*What this task involves:* State how many lines of the records contain the string "account". Give the number alone.

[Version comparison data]
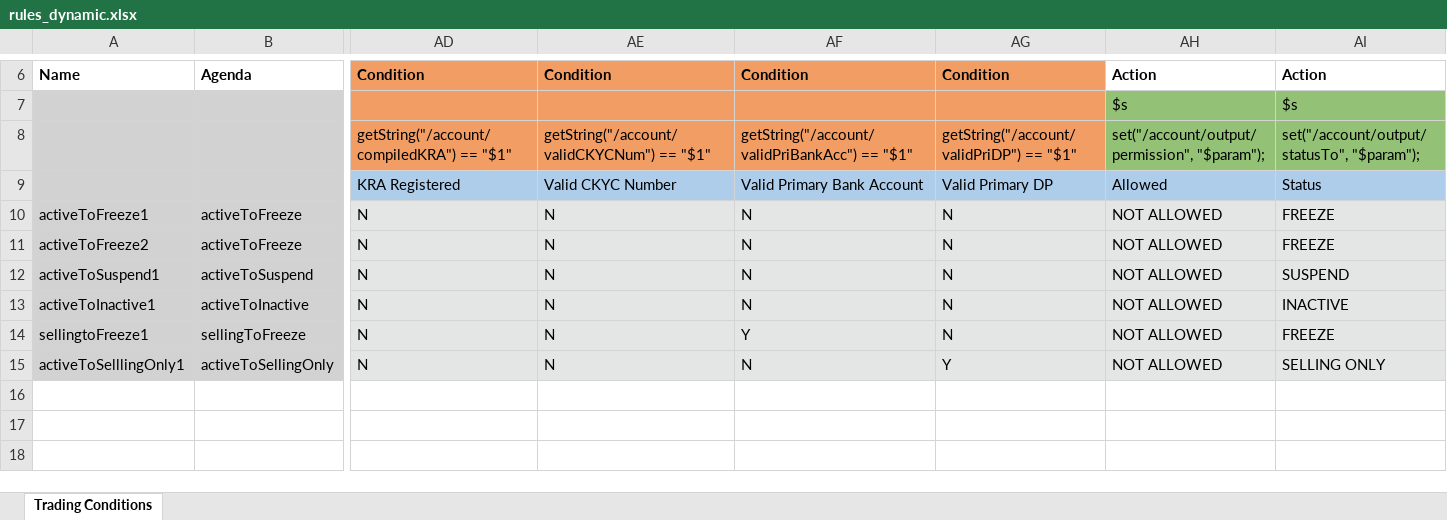
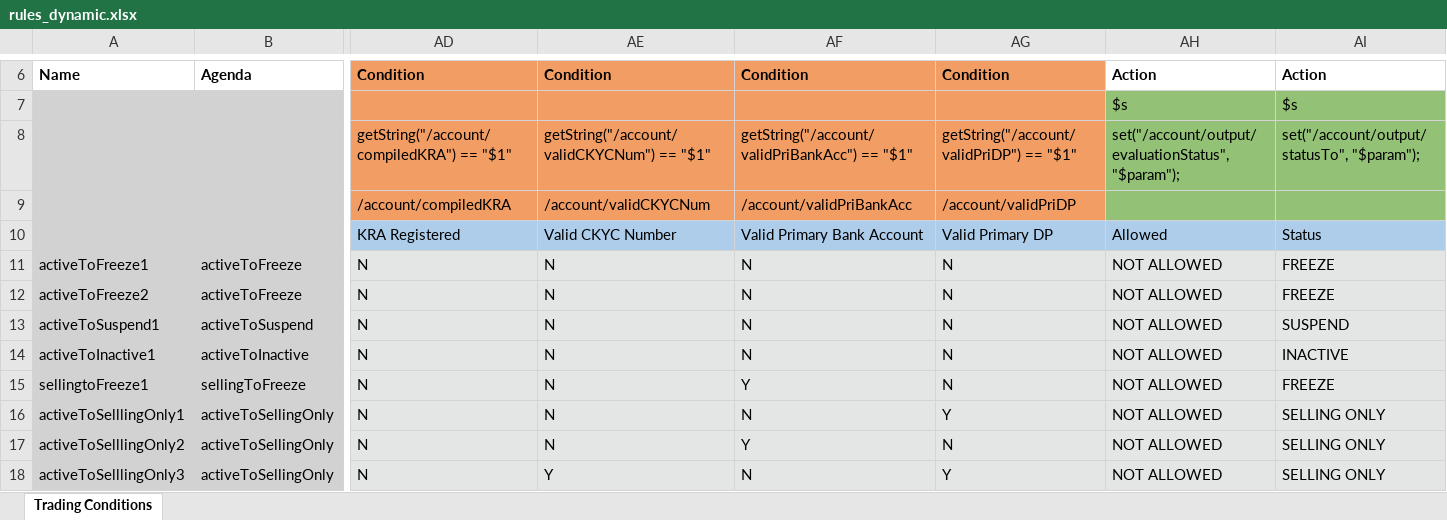
Before and after one commit to sabharishhh/trading-acc-validation, an Excel workbook: src/main/resources/rules/rules_dynamic.xlsx, sheet Trading Conditions, drawn as a sheet; only a part is shown, gaps mark what is left out; values as stored, in another font and other column widths than the file's, no borders; rows hold the shown columns only; the diff names each change by its address in the sheet, - before the commit and + after, or states it on an @@ line.

```diff
--- a/src/main/resources/rules/rules_dynamic.xlsx (sheet Trading Conditions)
+++ b/src/main/resources/rules/rules_dynamic.xlsx (sheet Trading Conditions)
-AH8: set("/account/output/permission", "$param");
+AH8: set("/account/output/evaluationStatus", "$param");
+row 9:  |  | /account/compiledKRA | /account/validCKYCNum | /account/validPriBankAcc | /account/validPriDP
+row 17: activeToSelllingOnly2 | activeToSellingOnly | N | N | Y | N | NOT ALLOWED | SELLING ONLY
+row 18: activeToSelllingOnly3 | activeToSellingOnly | N | Y | N | Y | NOT ALLOWED | SELLING ONLY
```
Also changed, not shown: src/main/resources/rules/rules_dynamic_test.xlsx, 5 other files.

*Result for this exercise:* 3